=== EXERCISE DIRECTIONS ===
Which lines below include the string "UNAM"? Please show each one.

=== DATA FOR THE TASK ===
<<<<

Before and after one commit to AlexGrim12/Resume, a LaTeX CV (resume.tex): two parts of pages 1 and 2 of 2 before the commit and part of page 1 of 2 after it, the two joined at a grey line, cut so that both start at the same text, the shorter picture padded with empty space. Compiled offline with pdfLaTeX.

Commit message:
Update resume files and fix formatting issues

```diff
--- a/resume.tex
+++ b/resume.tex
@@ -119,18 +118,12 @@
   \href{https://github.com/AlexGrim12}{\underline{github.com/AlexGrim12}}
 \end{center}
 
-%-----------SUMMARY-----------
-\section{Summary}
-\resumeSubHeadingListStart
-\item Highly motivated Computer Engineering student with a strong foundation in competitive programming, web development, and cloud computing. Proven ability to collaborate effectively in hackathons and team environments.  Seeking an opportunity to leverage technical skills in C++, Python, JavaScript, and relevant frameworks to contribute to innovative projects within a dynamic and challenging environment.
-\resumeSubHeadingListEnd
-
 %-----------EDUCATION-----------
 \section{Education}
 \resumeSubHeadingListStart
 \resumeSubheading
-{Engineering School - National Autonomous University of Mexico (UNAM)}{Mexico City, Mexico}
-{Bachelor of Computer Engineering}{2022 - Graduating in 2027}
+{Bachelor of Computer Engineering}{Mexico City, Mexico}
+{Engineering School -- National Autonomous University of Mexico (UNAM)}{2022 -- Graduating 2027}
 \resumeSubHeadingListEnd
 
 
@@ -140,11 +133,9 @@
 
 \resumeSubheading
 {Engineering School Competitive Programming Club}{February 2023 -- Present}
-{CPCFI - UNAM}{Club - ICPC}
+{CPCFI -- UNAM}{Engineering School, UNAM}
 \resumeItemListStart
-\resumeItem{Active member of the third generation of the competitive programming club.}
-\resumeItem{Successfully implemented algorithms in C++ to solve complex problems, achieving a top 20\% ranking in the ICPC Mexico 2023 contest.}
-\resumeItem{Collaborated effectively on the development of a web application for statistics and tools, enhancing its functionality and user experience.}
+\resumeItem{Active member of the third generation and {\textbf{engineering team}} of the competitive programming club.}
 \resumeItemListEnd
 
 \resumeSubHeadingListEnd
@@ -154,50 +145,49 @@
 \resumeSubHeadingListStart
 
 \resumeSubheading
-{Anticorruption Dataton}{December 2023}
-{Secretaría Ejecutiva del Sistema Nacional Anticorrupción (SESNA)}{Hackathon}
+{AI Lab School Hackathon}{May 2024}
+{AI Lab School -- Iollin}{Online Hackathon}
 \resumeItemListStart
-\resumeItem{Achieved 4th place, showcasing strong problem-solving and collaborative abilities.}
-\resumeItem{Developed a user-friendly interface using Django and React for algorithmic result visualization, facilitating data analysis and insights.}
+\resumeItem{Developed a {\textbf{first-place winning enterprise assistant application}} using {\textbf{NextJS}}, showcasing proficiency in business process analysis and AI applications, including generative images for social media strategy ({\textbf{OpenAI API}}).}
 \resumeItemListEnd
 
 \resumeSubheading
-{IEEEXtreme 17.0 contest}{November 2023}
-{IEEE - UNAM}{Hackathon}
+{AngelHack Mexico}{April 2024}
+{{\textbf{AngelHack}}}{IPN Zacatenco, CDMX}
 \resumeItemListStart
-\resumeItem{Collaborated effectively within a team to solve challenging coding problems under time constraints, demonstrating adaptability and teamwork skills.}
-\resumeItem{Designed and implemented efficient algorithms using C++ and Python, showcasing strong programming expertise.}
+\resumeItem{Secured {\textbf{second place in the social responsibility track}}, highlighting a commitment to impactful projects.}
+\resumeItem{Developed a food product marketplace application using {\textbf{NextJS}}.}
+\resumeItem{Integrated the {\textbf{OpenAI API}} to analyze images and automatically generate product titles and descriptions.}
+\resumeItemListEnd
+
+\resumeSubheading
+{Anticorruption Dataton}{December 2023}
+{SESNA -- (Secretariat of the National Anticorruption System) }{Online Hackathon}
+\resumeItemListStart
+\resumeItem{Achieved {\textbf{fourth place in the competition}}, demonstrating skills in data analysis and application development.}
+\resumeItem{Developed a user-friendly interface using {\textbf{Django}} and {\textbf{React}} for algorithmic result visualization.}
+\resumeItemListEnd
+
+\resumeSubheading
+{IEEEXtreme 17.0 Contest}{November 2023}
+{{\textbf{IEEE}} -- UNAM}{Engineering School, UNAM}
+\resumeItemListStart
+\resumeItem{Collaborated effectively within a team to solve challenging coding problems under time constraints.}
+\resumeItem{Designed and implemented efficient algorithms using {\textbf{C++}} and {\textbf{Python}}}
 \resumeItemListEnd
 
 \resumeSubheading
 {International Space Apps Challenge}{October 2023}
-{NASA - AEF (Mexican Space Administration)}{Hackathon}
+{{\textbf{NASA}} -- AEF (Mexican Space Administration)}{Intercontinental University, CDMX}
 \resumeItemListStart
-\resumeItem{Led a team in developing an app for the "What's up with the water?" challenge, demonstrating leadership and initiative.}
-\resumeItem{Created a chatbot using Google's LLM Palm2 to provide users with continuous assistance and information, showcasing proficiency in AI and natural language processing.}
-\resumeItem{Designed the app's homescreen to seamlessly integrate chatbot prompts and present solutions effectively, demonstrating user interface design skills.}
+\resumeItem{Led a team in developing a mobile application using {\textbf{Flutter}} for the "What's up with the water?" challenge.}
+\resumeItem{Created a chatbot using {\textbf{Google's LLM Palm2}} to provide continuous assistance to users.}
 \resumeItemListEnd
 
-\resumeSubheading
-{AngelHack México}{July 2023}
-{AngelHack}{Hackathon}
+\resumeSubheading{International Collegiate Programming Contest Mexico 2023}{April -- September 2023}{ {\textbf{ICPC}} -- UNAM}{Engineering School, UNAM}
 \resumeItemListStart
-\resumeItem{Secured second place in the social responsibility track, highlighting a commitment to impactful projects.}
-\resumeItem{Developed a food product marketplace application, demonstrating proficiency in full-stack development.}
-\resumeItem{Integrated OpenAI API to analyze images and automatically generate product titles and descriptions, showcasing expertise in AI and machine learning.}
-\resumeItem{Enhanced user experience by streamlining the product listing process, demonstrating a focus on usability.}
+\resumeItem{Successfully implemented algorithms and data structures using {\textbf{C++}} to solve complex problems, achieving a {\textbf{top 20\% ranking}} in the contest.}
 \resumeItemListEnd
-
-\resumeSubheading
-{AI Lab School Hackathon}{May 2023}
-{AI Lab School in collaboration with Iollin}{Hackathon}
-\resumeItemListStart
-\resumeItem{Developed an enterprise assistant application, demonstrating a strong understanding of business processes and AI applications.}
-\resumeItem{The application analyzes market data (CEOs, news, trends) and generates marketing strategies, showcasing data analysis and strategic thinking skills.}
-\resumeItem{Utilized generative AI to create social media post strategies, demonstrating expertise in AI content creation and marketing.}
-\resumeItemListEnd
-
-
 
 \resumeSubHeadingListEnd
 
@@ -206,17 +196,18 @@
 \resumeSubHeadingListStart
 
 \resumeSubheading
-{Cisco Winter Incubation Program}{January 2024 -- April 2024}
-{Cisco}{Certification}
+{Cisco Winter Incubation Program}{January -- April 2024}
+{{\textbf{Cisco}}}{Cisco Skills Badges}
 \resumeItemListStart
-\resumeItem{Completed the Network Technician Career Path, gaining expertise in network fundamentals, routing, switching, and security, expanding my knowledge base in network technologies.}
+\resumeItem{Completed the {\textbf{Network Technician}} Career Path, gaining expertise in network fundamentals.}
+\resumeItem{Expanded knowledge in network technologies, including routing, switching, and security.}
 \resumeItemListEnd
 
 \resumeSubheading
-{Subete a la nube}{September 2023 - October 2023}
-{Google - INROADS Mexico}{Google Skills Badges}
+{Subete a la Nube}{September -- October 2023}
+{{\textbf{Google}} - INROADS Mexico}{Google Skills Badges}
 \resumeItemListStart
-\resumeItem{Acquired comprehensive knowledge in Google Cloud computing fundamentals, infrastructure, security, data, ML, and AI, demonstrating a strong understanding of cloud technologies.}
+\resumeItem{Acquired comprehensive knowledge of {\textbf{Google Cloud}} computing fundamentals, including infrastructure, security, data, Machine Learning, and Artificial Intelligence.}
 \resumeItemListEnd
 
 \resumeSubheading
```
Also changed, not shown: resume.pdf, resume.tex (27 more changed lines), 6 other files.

>>>>

=== SOLUTION TO THIS PROBLEM ===
-{Engineering School - National Autonomous University of Mexico (UNAM)}{Mexico City, Mexico}
+{Engineering School -- National Autonomous University of Mexico (UNAM)}{2022 -- Graduating 2027}
-{CPCFI - UNAM}{Club - ICPC}
+{CPCFI -- UNAM}{Engineering School, UNAM}
-{IEEE - UNAM}{Hackathon}
+{{\textbf{IEEE}} -- UNAM}{Engineering School, UNAM}
+\resumeSubheading{International Collegiate Programming Contest Mexico 2023}{April -- September 2023}{ {\textbf{ICPC}} -- UNAM}{Engineering School, UNAM}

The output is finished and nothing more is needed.